I am continuing to tinker with the Canon A720IS for wide angle macro, as it seems this will be the only machine I have for the purpose for he forseeable future….I now have a method of holding the camera and the slave flash, but would like to do some more tinkering before I lay it all out. Today I was up at Mt. Tolmie again, where I waited in vain for a glorious dawn…But I did see a spectacular moonset!
Click the image below for a larger version.
The subjects of my macro experiments were snakeflies and some Nomada cuckoo bees. These relatively inactive subjects proved ideal for my tinkering, and I managed a good many angles for each. If you have any thoughts on these compositions, please let me know….I was constrained a bit by ambient light, as it was near dawn, but in the future I want to let the landscape show through more.
Snakefly on dead camas. I kept the sky dark here, which is kind of a fashion cliche from a few years back, but I like the brooding atmosphere
This is kind of full ventral, but the light is not “believable”…
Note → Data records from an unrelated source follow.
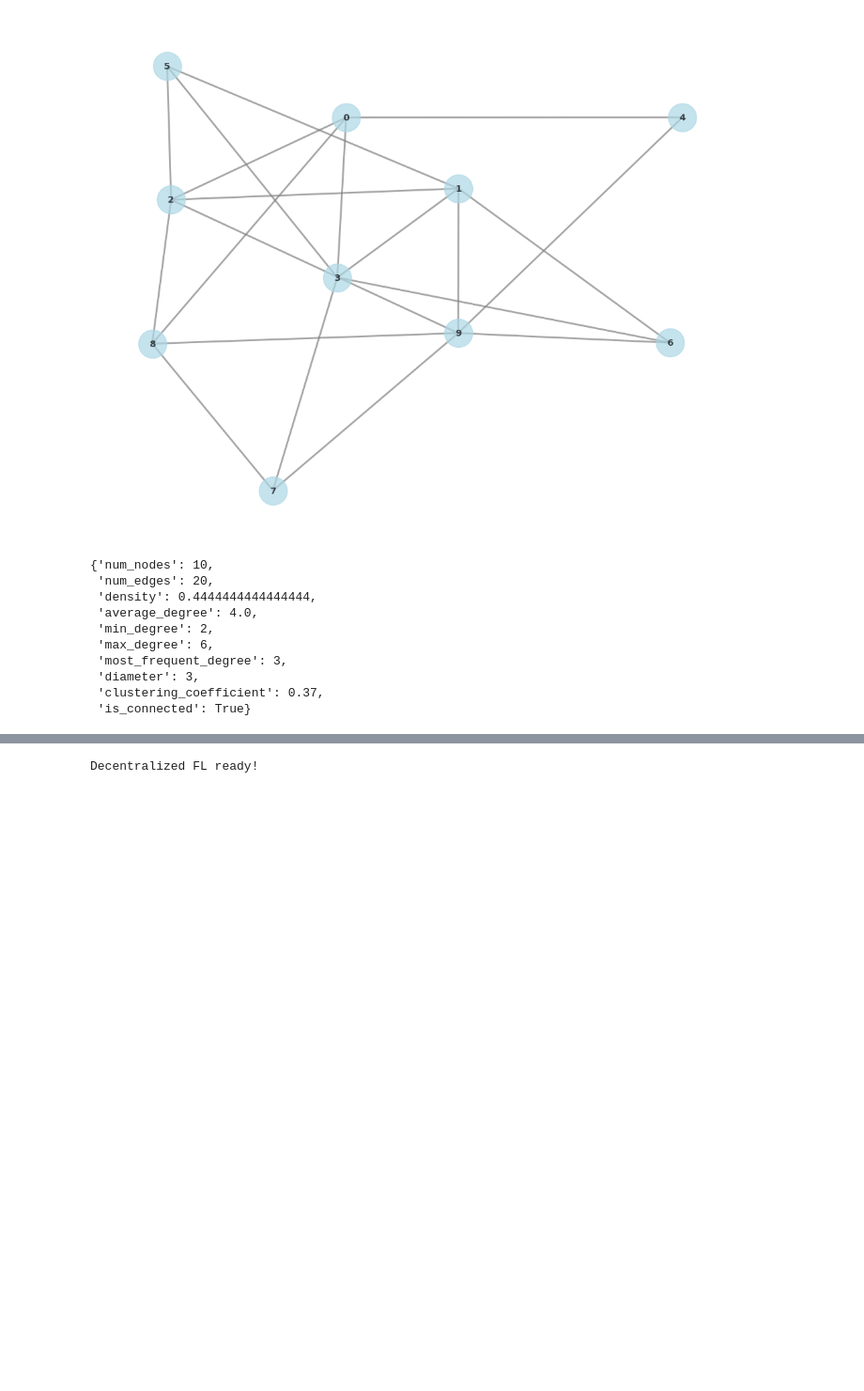
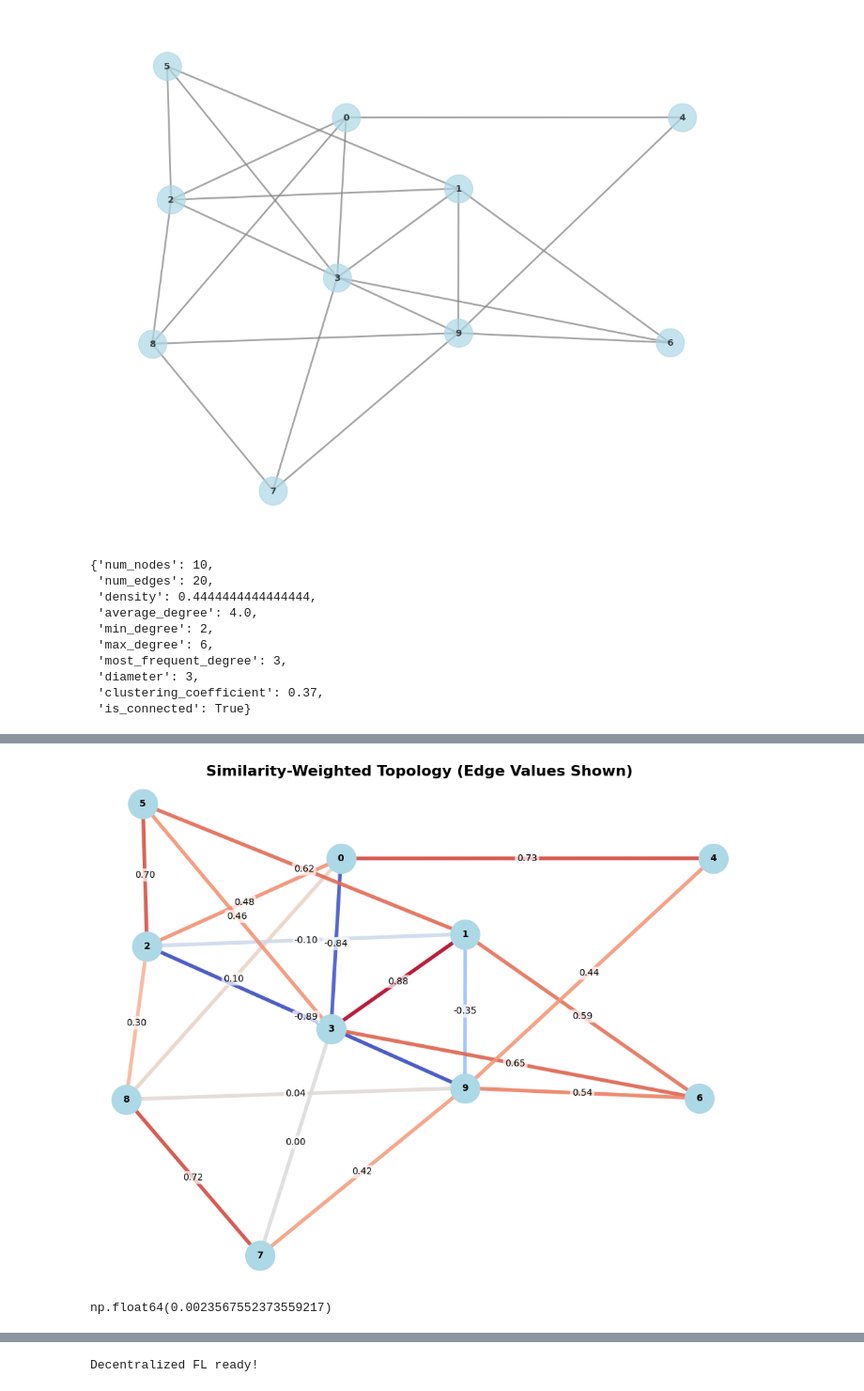
Before and after one commit to Bulbatronik/icsp-gfl, a Jupyter notebook: network.ipynb, the cells around one changed output, grey strips where cells are left out. Shown: that part at 94% size. Drawn from its saved outputs; the diff is of its cells as text; code cells hidden in the pictures; blank space fills up the shorter version.

```diff
--- a/network.ipynb
+++ b/network.ipynb
@@ -606,0 +697,5 @@ Data ready: 10 clients, 6000 samples each
+# %%
+# Compute similarity between clients based on their embeddings
+from sklearn.metrics.pairwise import cosine_similarity
+similarity_matrix = cosine_similarity(node_embeddings)
+similarity_matrix
@@ -606,0 +723,3 @@ Data ready: 10 clients, 6000 samples each
+# %%
+A = nx.adjacency_matrix(G).toarray()
+A
@@ -606,0 +737,58 @@ Data ready: 10 clients, 6000 samples each
+# %%
+# Plot topology, weighting links by highlighting similar nodes through links color
+A_tilde = A * similarity_matrix
+
+plt.figure(figsize=(10, 8))
+pos = nx.spring_layout(G, seed=42)
+
+# Replace the adjacency matrix with the weighted one
+G_weighted = nx.from_numpy_array(A_tilde)
+
+# Get edge weights for coloring
+edges, weights = zip(*nx.get_edge_attributes(G_weighted, 'weight').items())
+
+# Normalize weights for colormap
+norm = plt.Normalize(vmin=min(weights), vmax=max(weights))
+cmap = plt.cm.coolwarm
+edge_colors = [cmap(norm(w)) for w in weights]
+
+# Draw the network with colored edges and increased width
+#nx.draw(G_weighted, pos,
+#        with_labels=True,
+#        node_color='lightblue',
+#        node_size=1000,
+#        font_size=10,
+#        font_weight='bold',
+#        edgelist=edges,
+#        edge_color=edge_colors,
+#        width=4,
+#        alpha=0.9)
+#
+#plt.title("Similarity-Weighted Topology", fontsize=16, fontweight='bold')
+#plt.axis('off')
+#plt.tight_layout()
+#plt.show()
+# Show edge similarity values alongside colored links
+for (i, j), w, color in zip(edges, weights, edge_colors):
+        x0, y0 = pos[i]
+        x1, y1 = pos[j]
+        plt.plot([x0, x1], [y0, y1], color=color, linewidth=4, alpha=0.9)
+        # Place similarity value at midpoint of edge
+        xm, ym = (x0 + x1) / 2, (y0 + y1) / 2
+        plt.text(xm, ym, f"{w:.2f}", color='black', fontsize=10, ha='center', va='center', bbox=dict(facecolor='white', edgecolor='none', alpha=0.7, boxstyle='round,pad=0.2'))
+
+# Redraw nodes and labels on top
+nx.draw_networkx_nodes(G_weighted, pos, node_color='lightblue', node_size=1000)
+nx.draw_networkx_labels(G_weighted, pos, font_size=10, font_weight='bold')
+
+plt.title("Similarity-Weighted Topology (Edge Values Shown)", fontsize=16, fontweight='bold')
+plt.axis('off')
+plt.tight_layout()
+plt.show()
+# %% [output]
+[figure, added]
+# %%
+# Get weight of a link {2-3}
+A_tilde[3, 7]
+# %% [output]
+np.float64(0.0023567552373559217)
```
Also changed, not shown: parts of 14 cells of this notebook.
This is kind of cool, as the insect is descending…I do say that I “chose” these compositions, but with the shutter lag of the ancient compact, I get what I get!
This shot of a Nomada is pretty straightforward. I kept the sky and tree dark to keep the brooding atmosphere.
Here I have tried to get some background vegetation other than trees, but the grass actually resembles a tree!
This is a peeekaboo shot of the cute face of the bee.
The one shot I got that worked out of the cloud-obscured sun with the bee. I really like this one, even with the spittlebug below
Another view of the Nomada while sleeping.
OK, now for some comparisons, here are some shots of the same subjects with the 100 mm macro on the DSLR
Not as much interest in this background.
What I like about the 100 is how I can maneuver everything precisely o get a clean composition…That being said, maybe it is a bit stale.
This shows the stiffness of the sleeping bee’s posture
And in other news, check out this beautiful bee fly I found!
The tip of the abdomen is orange at certain angles
A cool fly from any point of view
And a bit wider to show more of the perch
Wonderful work. Lovely captures with that camera.
I think both styles have merit. When you show the photos alone, it’s great to have that background texture, mood, colour and context, but if you were going to use the photos in a text book or an information panel, sometimes the nice clean macro shots are better for that. Your photos are never stale, btw. My favorite is the horizontal composition of the stiff nomada bee with the wide angle macro. I keep being drawn back to it, the tension in the bee’s body is interesting and the colour relationships are lovely. It conveys a lot of information about the behavior of that insect. I also like that first photo of the fly–it’s very zen. And I like the delicate tracery of the grass.
Thanks for the feedback!